Over the past few
years, I've been finding myself moving more and more of my life onto
the Web. For instance, I do all my banking online these days. It has
gotten to the point where I write perhaps one paper check per month,
mostly to charity causes. I get many of my credit card statements
and other bills online.
This method worked particularly well during the anthrax scare,
when snail mail was really slow to arrive. Furthermore, the e-mail
notifications that I set up for myself safeguard my credit rating by
reminding me to pay on time.
Don't Bank on
The multibillion-dollar investments that the banking industry has
poured into Web-enabled systems finally are paying off. After a few
years of trial and error, services from the likes of Citibank, MBNA,
American Express and Discover have gotten up to speed.
Others, however, have perhaps had the misfortune of hiring too
many high-school dropouts turned Web developers, who still have no
clue about what they are doing. For many banks, the Web has become a
marketing tool first, with services lagging far behind.
The dark side of this situation is that everything is automated
to a point where no one can really interfere with the way the
systems work. If anything goes wrong, as it occasionally does, a

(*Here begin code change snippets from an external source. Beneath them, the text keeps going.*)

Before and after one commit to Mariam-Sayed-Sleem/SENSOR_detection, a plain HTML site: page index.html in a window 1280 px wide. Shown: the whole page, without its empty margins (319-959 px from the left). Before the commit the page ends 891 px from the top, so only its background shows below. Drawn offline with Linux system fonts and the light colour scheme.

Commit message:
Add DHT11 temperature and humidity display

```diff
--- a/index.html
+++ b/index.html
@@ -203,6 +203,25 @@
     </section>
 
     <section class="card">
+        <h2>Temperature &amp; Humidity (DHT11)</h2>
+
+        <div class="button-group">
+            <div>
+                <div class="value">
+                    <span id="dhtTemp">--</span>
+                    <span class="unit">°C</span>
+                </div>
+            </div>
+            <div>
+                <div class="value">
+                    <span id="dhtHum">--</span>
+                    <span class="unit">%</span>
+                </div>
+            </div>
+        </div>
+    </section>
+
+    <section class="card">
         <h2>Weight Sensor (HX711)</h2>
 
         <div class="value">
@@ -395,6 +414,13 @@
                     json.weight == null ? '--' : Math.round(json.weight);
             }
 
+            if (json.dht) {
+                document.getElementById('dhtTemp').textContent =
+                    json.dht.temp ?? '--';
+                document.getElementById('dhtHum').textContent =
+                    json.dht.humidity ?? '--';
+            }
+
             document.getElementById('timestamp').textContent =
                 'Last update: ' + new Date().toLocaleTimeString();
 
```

snowball quickly can turn into an avalanche. Then, you might as well
give up and forget it.
It's Out of
One example of this turned into a personal horror story when I
got a new credit card from Chase Manhattan Bank. As I always do, I
immediately went online and registered my account. What surprised me
from the very beginning was how badly designed the site was, and how
often it had to undergo "scheduled maintenance."
In fact, in order to check my balance, I had to register in one
place and then enter all the same information again for a totally
separate bill payment service. Worse yet, once I was done with both,
I had to copy the payment address manually from the first site to
the second one.
Plus, in a real stroke of idiocy, the second site was not
properly set up to recognize Chase's own credit cards. Therefore,
the company ended up printing out and mailing a payment to itself,
which took much longer than the claimed "two business days to ensure
on-time electronic settlement." Then, Chase decided that I had
defaulted on my payment. Without any advance notice or warning, the
company promptly suspended my account.
I must have talked to at least two dozen people in Chase customer
service, but to no avail. Even after the payment finally reached its
destination a week later, they refused to remove some of the
multiple accumulated charges, penalizing me for what was clearly
their fault in the first place.
I spent hours shouting and cursing at them, but that didn't seem
to help. There was literally nothing that anybody could do about it.
In the end, I realized that their computers simply took on a life of
their own and were well beyond the people's control.
Can't Beat the
All I could do at that point was to stop using the credit card. I
just got fed up with those prerecorded messages promoting Chase's
"free and secure online service" every time I called to complain
Luckily, I have plenty of other credit cards. But this whole
incident left a really bad taste in my mouth. Chase's motto is, "The
right relationship is everything." Perhaps that is precisely why I'm
taking my business elsewhere.
Besides, if anybody was wondering about reports that IT
investments have had a disappointing impact on productivity in the
banking industry, now we know why. Clearly, they were just paying
the big bucks to the wrong people.